• _Activity_:
An acceptable answer contains every record below, unchanged, and no pictures.

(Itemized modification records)
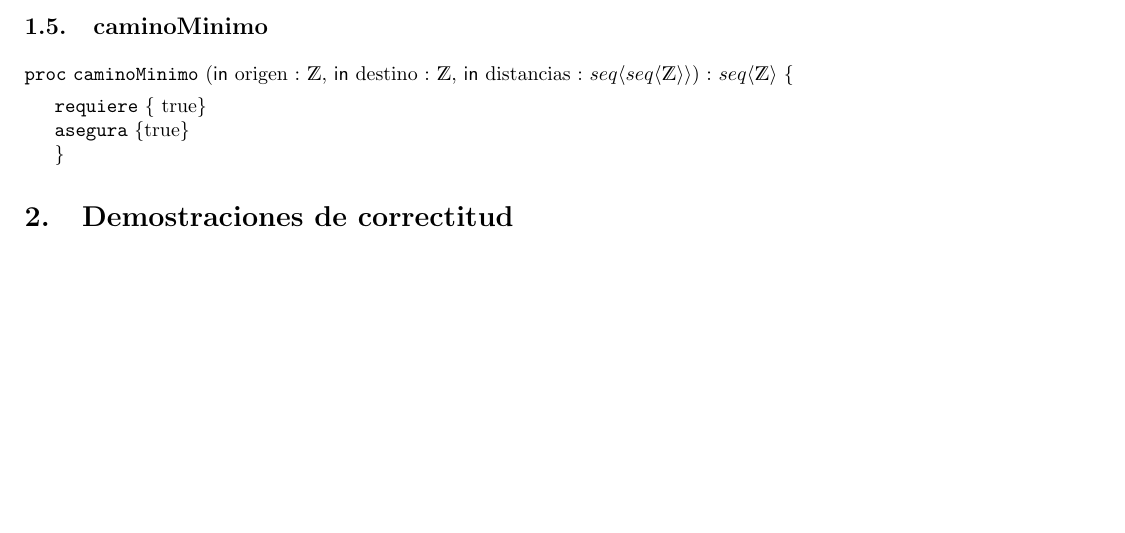
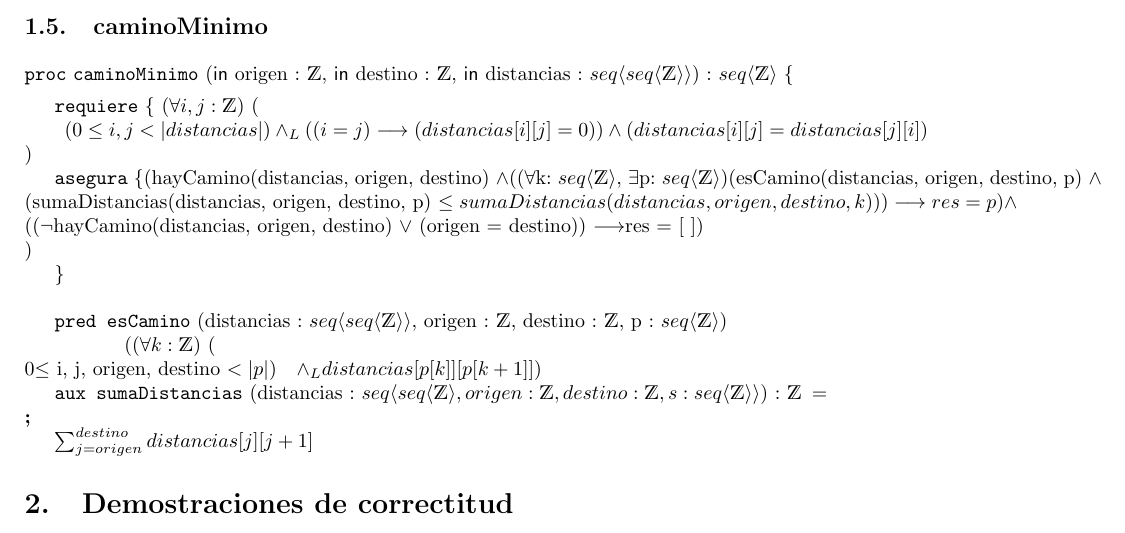
Before and after one commit to matifere/TPS-AED, a LaTeX document (TP1/TP1.tex): part of page 3 of 3, cut so that both start at the same text. The pictures show the PDF file TP1/TP1.pdf that the author committed with the source.

Commit message:
punto 5 tentativo

```diff
--- a/TP1/TP1.tex
+++ b/TP1/TP1.tex
@@ -138,10 +138,24 @@ M_{2} = M_{1} \times M_{1} =
 \subsection{caminoMinimo}
 
 \begin{proc}{caminoMinimo}{\In origen : \ent, \In destino : \ent, \In distancias : \TLista{\TLista{\ent}}}{\TLista{\ent} \{ }
-\requiere{\{ \True \}}
-\asegura{\{\True\}}
-\}
-\end{proc}
+\requiere{\{ \paraTodo{i,j}{\ent}{
+		\left( 0 \leq i,j < |distancias| \right) \yLuego \left( \left( i = j \right) \longrightarrow \left( distancias[i][j] = 0 \right) \right) \wedge \left( distancias[i][j] = distancias[j][i] \right)
+		}}}
+\asegura{\{(hayCamino(distancias, origen, destino) \wedge \space (($\forall$k: \TLista{\ent}, $\exists$p: \TLista{\ent})(esCamino(distancias, origen, destino, p) $\wedge$ \\ (sumaDistancias(distancias, origen, destino, p) \leq
+	sumaDistancias(distancias, origen, destino, k)))
+	\implica res = p
+	) $\wedge$ \\ (($\neg$hayCamino(distancias, origen, destino)
+	$\lor$ (origen = destino)) \implica res = \lvacia)
+	\\)
+}}
+\} \\
+
+
+\pred{esCamino}{distancias : \TLista{\TLista{\ent}}, origen : \ent, destino : \ent, p : \TLista{\ent}}{
+    (\paraTodo{k}{\ent}{ 0 $\leq$ i, j, origen, destino $ < |p|$} \yLuego distancias[p[k]][p[k + 1]])
+}
+\\\aux{sumaDistancias}{distancias : \TLista{\TLista{\ent}, origen : \ent, destino : \ent, s : \TLista{\ent}}}{\ent}\\{$\sum_{j = origen}^{destino} distancias[j][j + 1]$}
+
 
 \section{Demostraciones de correctitud}
 
```
Also changed, not shown: TP1/TP1.pdf, 3 other files.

• _Exercise solution_:
Before and after one commit to matifere/TPS-AED, a LaTeX document (TP1/TP1.tex): part of page 3 of 3, cut so that both start at the same text. The pictures show the PDF file TP1/TP1.pdf that the author committed with the source.

Commit message:
punto 5 tentativo

```diff
--- a/TP1/TP1.tex
+++ b/TP1/TP1.tex
@@ -138,10 +138,24 @@ M_{2} = M_{1} \times M_{1} =
 \subsection{caminoMinimo}
 
 \begin{proc}{caminoMinimo}{\In origen : \ent, \In destino : \ent, \In distancias : \TLista{\TLista{\ent}}}{\TLista{\ent} \{ }
-\requiere{\{ \True \}}
-\asegura{\{\True\}}
-\}
-\end{proc}
+\requiere{\{ \paraTodo{i,j}{\ent}{
+		\left( 0 \leq i,j < |distancias| \right) \yLuego \left( \left( i = j \right) \longrightarrow \left( distancias[i][j] = 0 \right) \right) \wedge \left( distancias[i][j] = distancias[j][i] \right)
+		}}}
+\asegura{\{(hayCamino(distancias, origen, destino) \wedge \space (($\forall$k: \TLista{\ent}, $\exists$p: \TLista{\ent})(esCamino(distancias, origen, destino, p) $\wedge$ \\ (sumaDistancias(distancias, origen, destino, p) \leq
+	sumaDistancias(distancias, origen, destino, k)))
+	\implica res = p
+	) $\wedge$ \\ (($\neg$hayCamino(distancias, origen, destino)
+	$\lor$ (origen = destino)) \implica res = \lvacia)
+	\\)
+}}
+\} \\
+
+
+\pred{esCamino}{distancias : \TLista{\TLista{\ent}}, origen : \ent, destino : \ent, p : \TLista{\ent}}{
+    (\paraTodo{k}{\ent}{ 0 $\leq$ i, j, origen, destino $ < |p|$} \yLuego distancias[p[k]][p[k + 1]])
+}
+\\\aux{sumaDistancias}{distancias : \TLista{\TLista{\ent}, origen : \ent, destino : \ent, s : \TLista{\ent}}}{\ent}\\{$\sum_{j = origen}^{destino} distancias[j][j + 1]$}
+
 
 \section{Demostraciones de correctitud}
 
```
Also changed, not shown: TP1/TP1.pdf, 3 other files.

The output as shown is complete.